- Degrees Available:
- Major: Yes
- Minor: No
- Graduate Degree: No
- Campus: Macomb
- Study Opportunities:
Undergraduate Majors, Minors & Programs of Study
Physics explores the basic properties of matter and energy, analyzing the forces which are in action inside materials, during energy transformations, at both large and small scales. In WIU’s Bachelor of Science in Engineering Physics program, students gain experience in dealing with a broad range of such physical phenomena, using both laboratory and mathematical problem-solving techniques. Students learn the basic laws of physics that govern nature, but beyond that develop the necessary skills to apply these laws to physical processes that are used across the many diverse fields of engineering in a technologically advanced society.

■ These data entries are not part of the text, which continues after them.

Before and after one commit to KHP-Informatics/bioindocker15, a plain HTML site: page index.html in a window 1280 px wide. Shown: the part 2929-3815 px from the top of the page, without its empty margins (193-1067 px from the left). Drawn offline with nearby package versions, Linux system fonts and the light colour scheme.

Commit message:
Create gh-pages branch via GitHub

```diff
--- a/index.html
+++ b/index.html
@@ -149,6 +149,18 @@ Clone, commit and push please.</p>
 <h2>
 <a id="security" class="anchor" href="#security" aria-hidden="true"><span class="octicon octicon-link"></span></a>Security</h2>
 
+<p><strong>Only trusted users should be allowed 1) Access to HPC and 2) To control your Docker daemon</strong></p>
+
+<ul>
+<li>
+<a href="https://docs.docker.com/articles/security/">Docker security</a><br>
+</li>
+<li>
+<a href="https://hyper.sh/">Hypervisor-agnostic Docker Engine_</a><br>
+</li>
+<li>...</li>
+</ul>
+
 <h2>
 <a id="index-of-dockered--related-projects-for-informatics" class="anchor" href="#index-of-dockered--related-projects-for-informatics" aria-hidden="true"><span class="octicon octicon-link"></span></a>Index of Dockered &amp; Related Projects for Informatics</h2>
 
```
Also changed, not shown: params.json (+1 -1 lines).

Engineering Physics majors pursue a 3+2 dual degree in Engineering Physics and Engineering, by completing 3 years of basic physics and general education curriculum here at the WIU-Macomb campus, and then taking their final two years of engineering coursework at the WIU-Quad Cities campus, or at the University of Illinois, or at the University of Iowa, or at another transfer engineering institution of their choice. At the completion of their engineering degree requirements at their transfer institution, these students will also receive an Engineering Physics degree from Western. Engineering Physics majors are prepared to do design and development work in either industry or government laboratories. They can also choose to pursue graduate work in the fields of either engineering or physics to further their knowledge, through both our accelerated five-year integrated B.S./M.S. program, or through our traditional graduate program, or through a number of Ph.D. institutions nationwide. This will prepare them for careers involving research and teaching in both academia (college and university level) and in industry.
Why Engineering Physics at WIU?

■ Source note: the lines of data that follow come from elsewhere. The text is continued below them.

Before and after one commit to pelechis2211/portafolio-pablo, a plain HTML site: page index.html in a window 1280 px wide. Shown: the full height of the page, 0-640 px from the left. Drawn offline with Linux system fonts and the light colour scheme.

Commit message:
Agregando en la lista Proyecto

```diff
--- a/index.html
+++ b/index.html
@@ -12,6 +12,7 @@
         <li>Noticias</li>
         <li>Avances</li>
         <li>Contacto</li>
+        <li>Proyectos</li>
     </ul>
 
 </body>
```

At WIU, a majority of our physics courses have a laboratory component, allowing students hands-on interaction in small group settings under the mentorship of Ph.D. faculty. All courses and laboratory sections are taught by faculty members with a Ph.D. from prestigious institutions around the world. Class sizes are small, with most upper level undergraduate classes averaging around 10 students, and all laboratory sections capped at 18 students. This allows all students to ask questions, participate in individualized experiments, and handle the equipment used directly.
Almost all of our physics students are known on a first-name basis by our Physics faculty, and the majority of our students participate in individual undergraduate research projects under the direct mentorship of a faculty member beginning from their sophomore year. Almost all of our students involve themselves in experimental, computational, or theoretical research projects by the time they reach their senior year. This research is an essential component of a quality undergraduate physics education, and provides our students with unique opportunities to present their research in both on-campus venues as well as at prestigious regional, state, national, and even international conferences.

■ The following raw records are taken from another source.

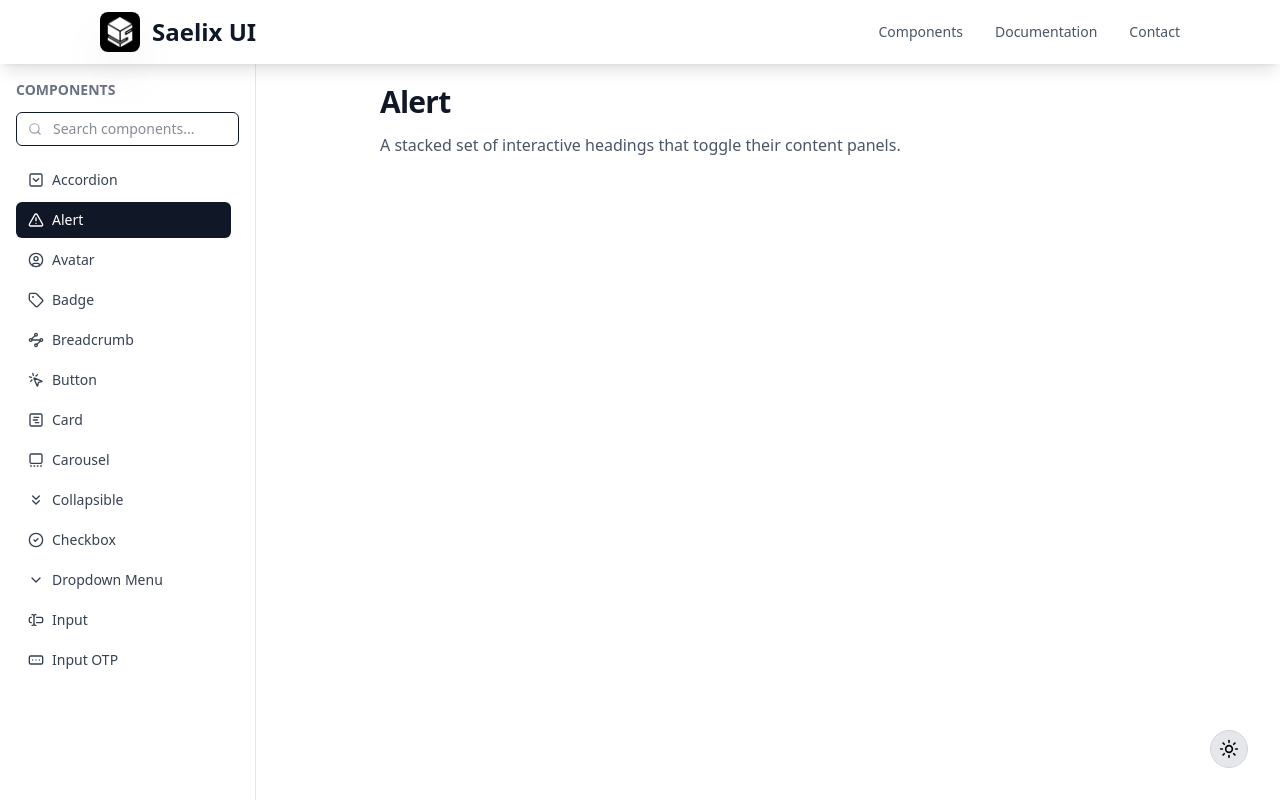
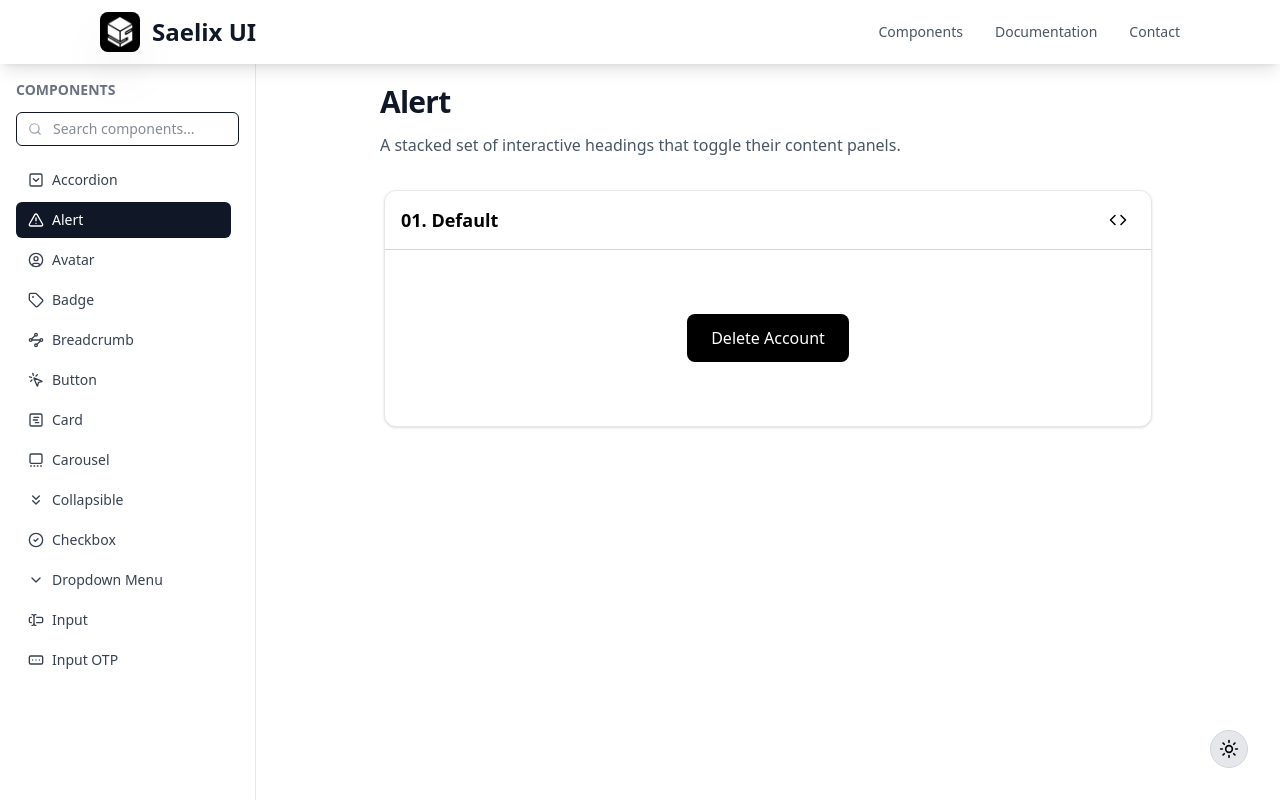
Before and after one commit to Jeet000001/saelixui, a Next.js app: page /components/alert in a window 1280 px wide. Built offline with nearby package versions, Linux system fonts and the light colour scheme.

Commit message:
add default alert

```diff
--- a/app/components/alert/page.tsx
+++ b/app/components/alert/page.tsx
@@ -16,7 +16,49 @@ const page = () => {
       </div>
       <div>
         {/* Default Alert */}
+        <ShowComponent
+          ComponentName="01. Default"
+          installation="npx saelix-ui add default-alert"
+          ComponentCodeTS={`import Default_Alart from "@/components/ui/Default-alert";
 
+const page = () => {
+  return (
+    <Default_Alart
+      btntext="Delete Account"
+      alartHeading="Are you absolutely sure?"
+      alartDiscription="This action cannot be undone. This will permanently delete your
+              account and remove your data from our servers."
+    />
+  );
+};
+
+export default page;
+
+        `}
+          ComponentCodeJS={`import Default_Alart from "./components/ui/Default-alert";
+
+const page = () => {
+  return (
+    <Default_Alart
+      btntext="Delete Account"
+      alartHeading="Are you absolutely sure?"
+      alartDiscription="This action cannot be undone. This will permanently delete your
+              account and remove your data from our servers."
+    />
+  );
+};
+
+export default page;
+
+        `}
+        >
+          <Default_Alart
+            btntext="Delete Account"
+            alartHeading="Are you absolutely sure?"
+            alartDiscription="This action cannot be undone. This will permanently delete your
+              account and remove your data from our servers."
+          />
+        </ShowComponent>
       </div>
     </div>
   );
```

Students planning to major in Engineering Physics should take four years of high school mathematics and one year each of physics, chemistry, and biology in high school.